(Apologies, as this has been a draft when I thought it published. I have updated it to reflect changes that have been made since we started doing this.)
It may be policy to make sure that the archive's materials are free of computer malware - one part of enacting this policy is running anti-virus and anti-spyware scans of the content. However, malware may be stored in the archive a number of months before it is widely recognised as such. So, the enactment of the policy of 'no malware' would mean that content is scanned on ingest, in 3 to 6 months after ingest and one final scan a year later.
Given that it is possible to monitor when changes occur to the preservation archive, it is not necessary to run continual sweeps of the content held in the archive to assess whether a preservation action is needed or not. Most actions that result from a preservation policy choice can be pre-assigned to an item when it iundergoes a change of state (creation, modification, deletion, extension)
These decisions for actions (and also the auditable record of them occurring) are recorded inside the object itself and in a bid to reuse a standard rather than reinvent, this serialisation uses the iCal standard. iCal already has a proven capability to mark and schedule events and even handle reoccurring events, and to attach arbitrary information to these individual events.
For the archive to self-describe and be preservable for the longer term, it is necessary for the actions taken to be archivable in some way too. A human-readable description of the action, alongside a best-effort attempt to describe this in machine-readable terms should be archived and referenced by any event that is an instance of that action. ('best-effort' due to the underwhelming nature of the current semantics and schemas for describe these preservation processes)
In the Oxford system, an iCal calendar implementation called Darwin Calendar server was initially used to provide a queriable index of the preservation actions, along with a report of what events needed to be queued to be performed on a given day. These actions are queued in the short-term job queues (technically, being held in persistent AMQP queues) for later processing. However, the various iCal server implementations were not lightweight nor stable enough to be easily reused so from this point on, simple indexes are created as needed and retained from the serialised iCal to be used in its stead.
Preservation actions such as scanning (virii, file-format, etc) are not the only systems to benefit from monitoring the state of an item. Text- and data-mining and analysis, indexing for search indices, dissemination copy production, and so on are all actions that can be driven and kept in line with the content in this way.

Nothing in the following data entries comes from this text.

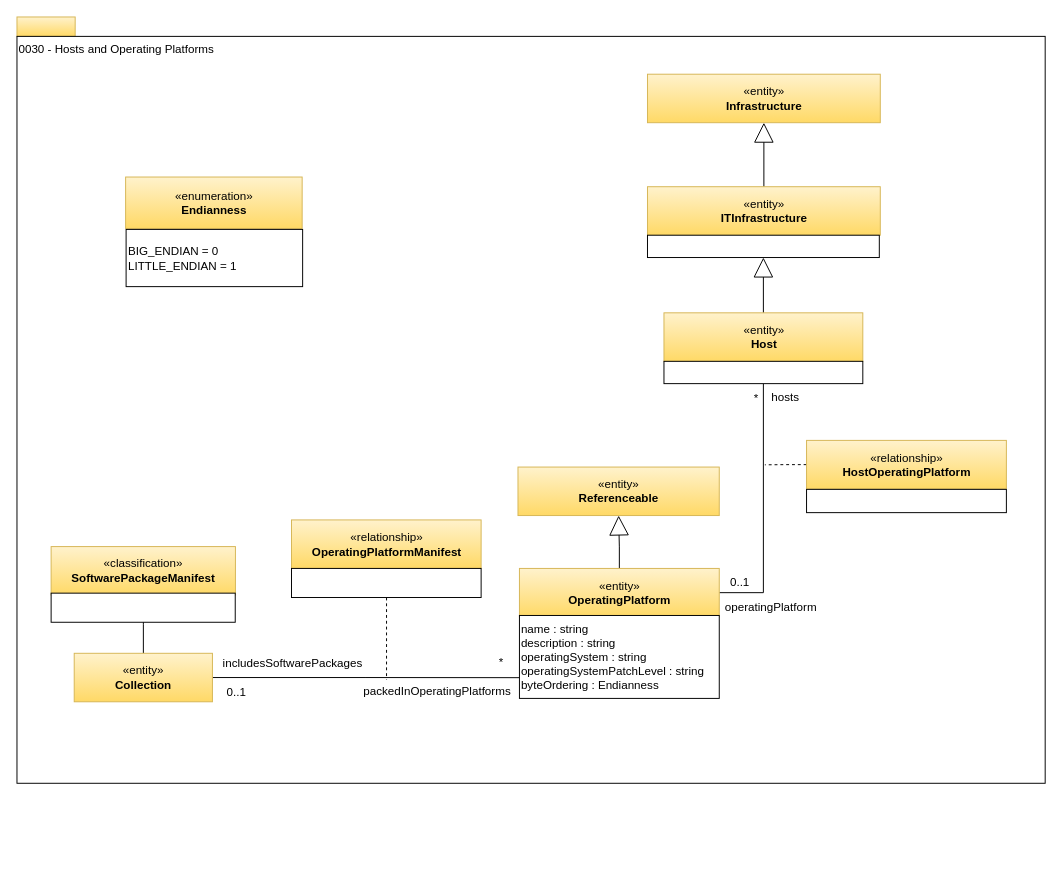
Above: page "0030-Hosts-and-Platforms" (13 of 25) of open-metadata-publication/website/open-metadata-types/area-0-basic-types-and-infrastructure.drawio in odpi/egeria (draw.io), before the change. Source tidied: cells renumbered, new cells numbered last; positions are measured from the earlier drawing's top-left corner, leaving out a move shared by most shapes. Both pictures are drawn from the tidied source at 97%, with x=0, y=0 at pixel (16, 16).
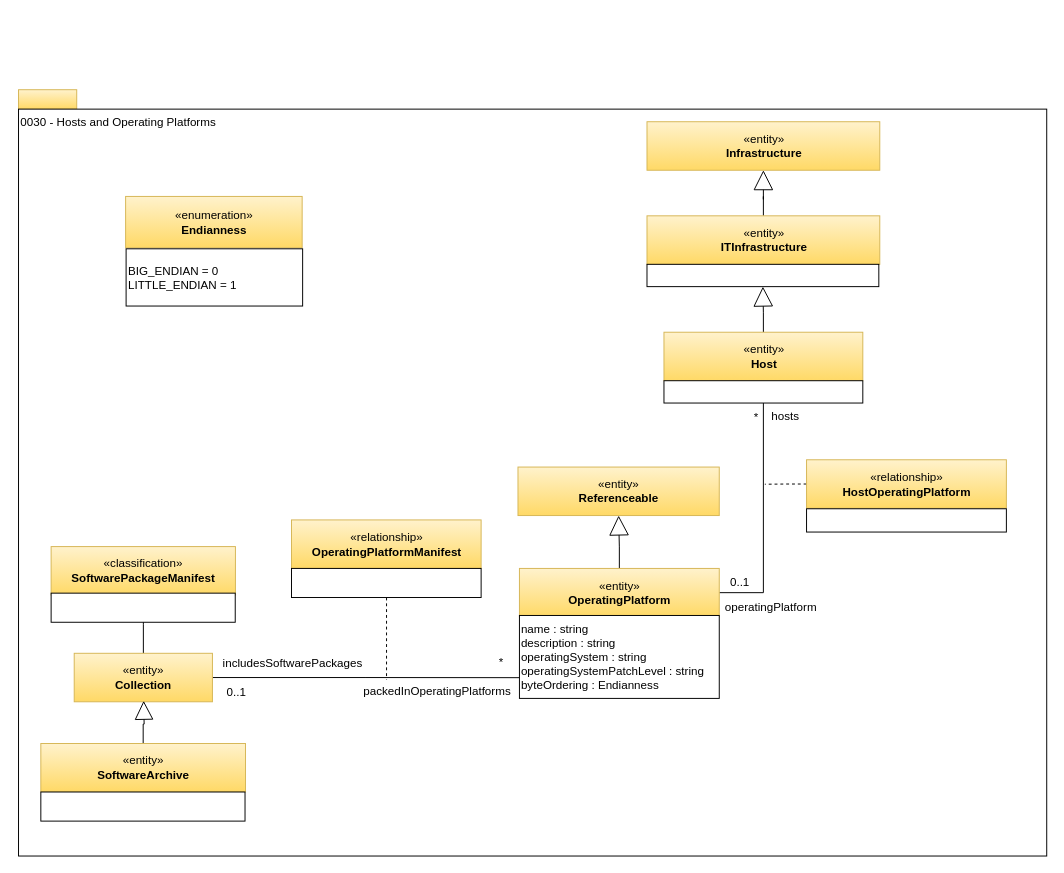
The same diagram, later.

Change to the diagram source:
```diff
@@
     <mxCell id="2" style="rounded=0;whiteSpace=wrap;html=1;align=left;fillColor=#fff2cc;strokeColor=#d6b656;gradientColor=#ffd966;" parent="1" vertex="1">
-      <mxGeometry width="60" height="20" as="geometry" />
+      <mxGeometry x="1.6" y="75" width="60" height="20" as="geometry" />
     </mxCell>
     <mxCell id="3" value="0030 - Hosts and Operating Platforms" style="rounded=0;whiteSpace=wrap;html=1;align=left;verticalAlign=top;" parent="1" vertex="1">
-      <mxGeometry y="20" width="1060" height="770" as="geometry" />
+      <mxGeometry x="1.6" y="95" width="1060" height="770" as="geometry" />
     </mxCell>
@@
     <mxCell id="6" value="«entity»&lt;br&gt;&lt;b&gt;Host&lt;/b&gt;" style="html=1;strokeColor=#d6b656;align=center;fillColor=#fff2cc;gradientColor=#ffd966;" parent="1" vertex="1">
-      <mxGeometry x="667" y="305" width="205" height="50" as="geometry" />
+      <mxGeometry x="667" y="325" width="205" height="50" as="geometry" />
     </mxCell>
@@
     <mxCell id="9" style="edgeStyle=orthogonalEdgeStyle;rounded=0;html=1;exitX=0;exitY=0.5;endArrow=none;endFill=0;jettySize=auto;dashed=1;" parent="1" edge="1" source="10">
       <mxGeometry relative="1" as="geometry">
-        <mxPoint x="771" y="461.7" as="targetPoint" />
+        <mxPoint x="771" y="481.7" as="targetPoint" />
       </mxGeometry>
     </mxCell>
     <mxCell id="10" value="«relationship»&lt;br&gt;&lt;b&gt;HostOperatingPlatform&lt;/b&gt;" style="html=1;strokeColor=#d6b656;align=center;fillColor=#fff2cc;gradientColor=#ffd966;" parent="1" vertex="1">
-      <mxGeometry x="814" y="436.5" width="206" height="50" as="geometry" />
+      <mxGeometry x="814" y="456.5" width="206" height="50" as="geometry" />
     </mxCell>
     <mxCell id="11" style="rounded=0;whiteSpace=wrap;html=1;strokeColor=#000000;gradientColor=#ffffff;align=left;" parent="1" vertex="1">
-      <mxGeometry x="814" y="487" width="206" height="24" as="geometry" />
+      <mxGeometry x="814" y="507" width="206" height="24" as="geometry" />
     </mxCell>
     <mxCell id="12" value="*" style="text;html=1;align=center;verticalAlign=top;spacingTop=-4;" parent="1" vertex="1">
-      <mxGeometry x="754.5" y="383" width="15" height="14" as="geometry" />
+      <mxGeometry x="754.5" y="403" width="15" height="14" as="geometry" />
     </mxCell>
@@
     <mxCell id="14" value="hosts" style="text;html=1;align=center;verticalAlign=top;spacingTop=-4;" parent="1" vertex="1">
-      <mxGeometry x="772" y="382" width="39" height="14" as="geometry" />
+      <mxGeometry x="772" y="402" width="39" height="14" as="geometry" />
     </mxCell>
@@
     <mxCell id="16" style="rounded=0;whiteSpace=wrap;html=1;strokeColor=#000000;gradientColor=#ffffff;align=left;" parent="1" vertex="1">
-      <mxGeometry x="667" y="355" width="205" height="23" as="geometry" />
+      <mxGeometry x="667" y="375" width="205" height="23" as="geometry" />
     </mxCell>
@@
     <mxCell id="18" value="«entity»&lt;br&gt;&lt;b&gt;ITInfrastructure&lt;/b&gt;" style="html=1;strokeColor=#d6b656;align=center;fillColor=#fff2cc;gradientColor=#ffd966;" parent="1" vertex="1">
-      <mxGeometry x="650" y="175" width="240" height="50" as="geometry" />
+      <mxGeometry x="649.5" y="205" width="240" height="50" as="geometry" />
     </mxCell>
@@
     <mxCell id="20" value="«entity»&lt;br&gt;&lt;b&gt;Infrastructure&lt;/b&gt;" style="html=1;strokeColor=#d6b656;align=center;fillColor=#fff2cc;gradientColor=#ffd966;" parent="1" vertex="1">
-      <mxGeometry x="650" y="59" width="240" height="50" as="geometry" />
+      <mxGeometry x="649.5" y="108" width="240" height="50" as="geometry" />
     </mxCell>
     <mxCell id="21" style="rounded=0;whiteSpace=wrap;html=1;strokeColor=#000000;gradientColor=#ffffff;align=left;" parent="1" vertex="1">
-      <mxGeometry x="650" y="225" width="239" height="23" as="geometry" />
+      <mxGeometry x="649.5" y="255" width="239" height="23" as="geometry" />
     </mxCell>
@@
     <mxCell id="23" value="«enumeration»&lt;br&gt;&lt;b&gt;Endianness&lt;/b&gt;" style="html=1;strokeColor=#d6b656;align=center;fillColor=#fff2cc;gradientColor=#ffd966;" parent="1" vertex="1">
-      <mxGeometry x="112" y="165" width="182" height="53" as="geometry" />
+      <mxGeometry x="112" y="185" width="182" height="53" as="geometry" />
     </mxCell>
     <mxCell id="24" value="BIG_ENDIAN = 0&lt;br&gt;LITTLE_ENDIAN = 1&lt;br&gt;" style="rounded=0;whiteSpace=wrap;html=1;strokeColor=#000000;gradientColor=#ffffff;align=left;" parent="1" vertex="1">
-      <mxGeometry x="112.5" y="219" width="182" height="59" as="geometry" />
+      <mxGeometry x="112.5" y="239" width="182" height="59" as="geometry" />
     </mxCell>
@@
+    <mxCell id="37" style="edgeStyle=orthogonalEdgeStyle;rounded=0;jettySize=auto;html=1;endArrow=block;endFill=0;endSize=17;" parent="1" edge="1" source="38">
+      <mxGeometry relative="1" as="geometry">
+        <mxPoint x="130.6" y="705" as="targetPoint" />
+      </mxGeometry>
+    </mxCell>
+    <mxCell id="38" value="«entity»&lt;br&gt;&lt;b&gt;SoftwareArchive&lt;/b&gt;" style="html=1;strokeColor=#d6b656;align=center;fillColor=#fff2cc;gradientColor=#ffd966;" parent="1" vertex="1">
+      <mxGeometry x="24.6" y="749" width="211" height="50" as="geometry" />
+    </mxCell>
+    <mxCell id="39" style="rounded=0;whiteSpace=wrap;html=1;strokeColor=#000000;gradientColor=#ffffff;align=left;" parent="1" vertex="1">
+      <mxGeometry x="24.6" y="799" width="210.5" height="30" as="geometry" />
+    </mxCell>
```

For example, it is likely that the indices will be altered or benefit from refreshing on a periodic basis and the event of last-indexing can be included in this iCal file as a VJOURNAL event.
NB no effort has been made to intertwine the iCal-serialised information with the packaging standard used, as this is heavily expected to both take considerable time and effort, and also severely limit our ability to reuse or migrate content from this packaging standard to a later, newer format. It is being stored as a separate Fedora datastream within the same object it describes, and is registered to be an iCal file containing preservation event information using information stored in the internal RDF manifest.